_Given records:_
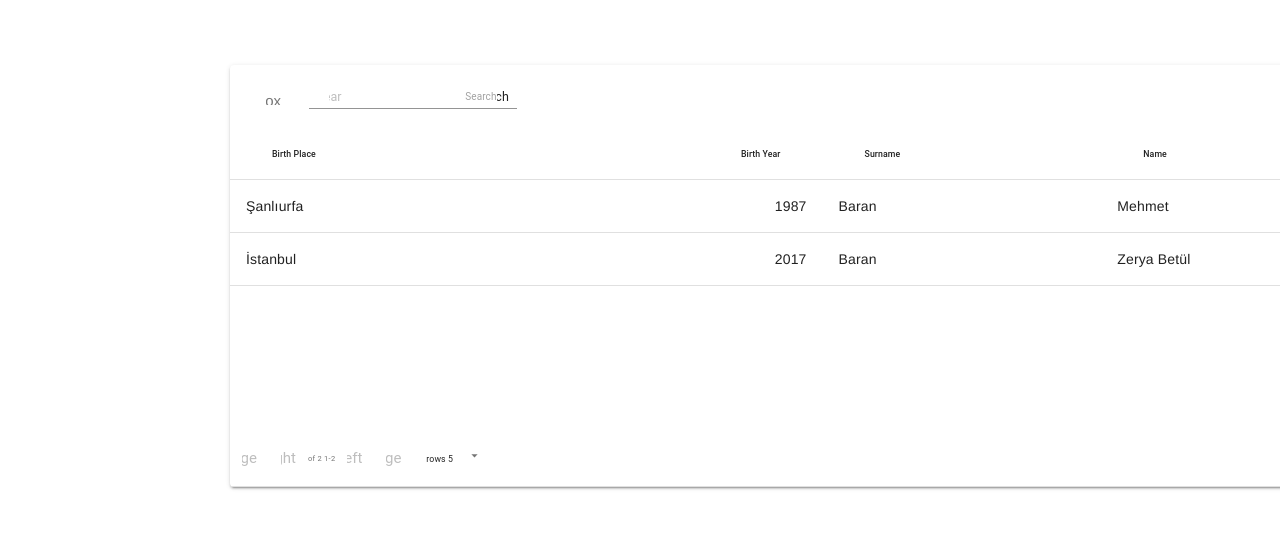
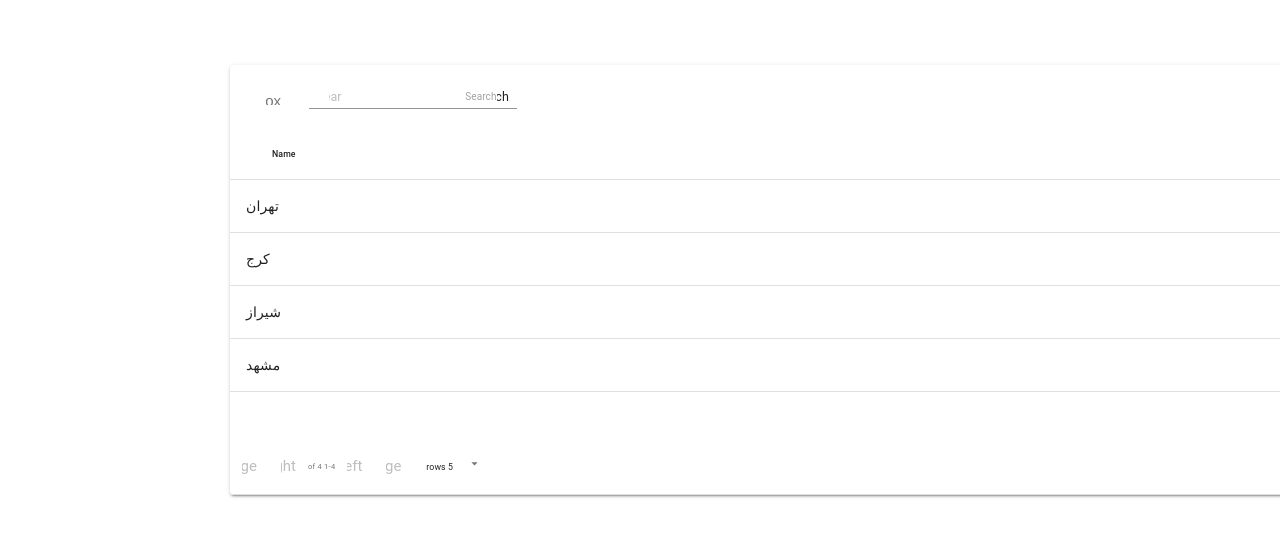
Before and after one commit to alirezaborzuei/sallias, a React (Create React App) app: page /h in a window 1280 px wide. Shown: the top 536 px of the page. Built offline with nearby package versions, Linux system fonts and the light colour scheme.

Commit message:
create map for city and css and not compelete search box

```diff
--- a/src/component/Dashboard.js
+++ b/src/component/Dashboard.js
@@ -6,8 +6,14 @@ import TwitterIcon from '@material-ui/icons/Twitter';
 import { Link } from 'react-router-dom';
 import TextField from '@material-ui/core/TextField';
 import Autocomplete from '@material-ui/lab/Autocomplete';
+import SearchBar from "material-ui-search-bar";
 import Chip from '@material-ui/core/Chip';
-const Dashboard = () => (
+import { cities } from '../data/cities';
+
+const Dashboard = ({data}) => {
+  const [value, setValue] = React.useState('')
+  return(
+
     <div className="welcome">
        <div className="textStyle">
            <br></br>
@@ -43,22 +49,43 @@ const Dashboard = () => (
 
        </div>
 
-       <div className="combo-box">
+    {/** <div className="combo-box">
         <Autocomplete className="size-w"
       options={city}
       getOptionLabel={(option) => option.title}
       renderInput={(params) => <TextField {...params} label=" شهرتان" variant="outlined" />}
 
     />
-        </div>
+        </div> */}
+
+        <div className="combo-box"><SearchBar
+                placeholder="جستجوی شهر"
+                value={value}
+                onChangeText={e => setValue(e.target.value)}
+                    />
+
+                    <h2 class="all-city">همه شهر ها</h2>
+                    </div>
+
+                <div class="position-city">
+                {cities
+                  .filter(item => {
+                    if (!value) return true
+                    if (item.title.includes(value) || item.text.includes(value)) {
+                      return true
+                    }
+                  })
+                .map(cityname => (
+                   <span className="border-city"> <a herf={cityname.id}>
+                      {cityname.name}
+                    </a>
+                    </span>
+                  ))}
+                </div>
     <div>
 
     </div>
     </div>
 );
-const city = [
-    { title: 'کرج' },
-    { title: 'تهران' },
-    { title: 'شیراز' },
-];
+};
 export default Dashboard;
--- a/src/component/search/search.js
+++ b/src/component/search/search.js
@@ -5,28 +5,18 @@ export default function MaterialTableDemo() {
   const [state, setState] = React.useState({
     columns: [
       { title: 'Name', field: 'name' },
-      { title: 'Surname', field: 'surname' },
-      { title: 'Birth Year', field: 'birthYear', type: 'numeric' },
-      {
-        title: 'Birth Place',
-        field: 'birthCity',
-        lookup: { 34: 'İstanbul', 63: 'Şanlıurfa' },
-      },
     ],
     data: [
-      { name: 'Mehmet', surname: 'Baran', birthYear: 1987, birthCity: 63 },
-      {
-        name: 'Zerya Betül',
-        surname: 'Baran',
-        birthYear: 2017,
-        birthCity: 34,
-      },
+      { name: 'تهران',id:'tehran' },
+      { name: 'کرج',id :'karj' },
+      { name: 'شیراز',id :'shiraz' },
+      { name: 'مشهد',id :'mashad' },
     ],
   });
 
   return (
     <MaterialTable
-      title="Editable Example"
+      title="جستجو شهر"
       columns={state.columns}
       data={state.data}
       editable={{
@@ -41,30 +31,7 @@ export default function MaterialTableDemo() {
               });
             }, 600);
           }),
-        onRowUpdate: (newData, oldData) =>
-          new Promise((resolve) => {
-            setTimeout(() => {
-              resolve();
-              if (oldData) {
-                setState((prevState) => {
-                  const data = [...prevState.data];
-                  data[data.indexOf(oldData)] = newData;
-                  return { ...prevState, data };
-                });
-              }
-            }, 600);
-          }),
-        onRowDelete: (oldData) =>
-          new Promise((resolve) => {
-            setTimeout(() => {
-              resolve();
-              setState((prevState) => {
-                const data = [...prevState.data];
-                data.splice(data.indexOf(oldData), 1);
-                return { ...prevState, data };
-              });
-            }, 600);
-          }),
+
       }}
     />
   );
--- a/src/data/cities.js
+++ b/src/data/cities.js
@@ -9,7 +9,7 @@ export const cities = [
     },
     {
         id:3,
-        name:'اضفهان'
+        name:'اصفهان'
     },
     {
         id:4,
--- a/src/styles/Dashboard.css
+++ b/src/styles/Dashboard.css
@@ -42,3 +42,25 @@
 .size-w{
     width: 120%;
 }
+.position-city{
+    position: relative;
+    top:90px;
+    left:-110px;
+    font-size: small;
+    text-align: center;
+
+
+}
+.border-city{
+
+    padding:10px;
+    background-color: lightblue;
+    border-radius: 5px;
+    margin:10px;
+}
+.all-city{
+    position: relative;
+    left: 54%;
+    font-size: large;
+    text-align: center;
+}
```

_Task details:_
All lines with the string "setState" must be copied from the data.

_Answer:_
   const [state, setState] = React.useState({
-                setState((prevState) => {
-              setState((prevState) => {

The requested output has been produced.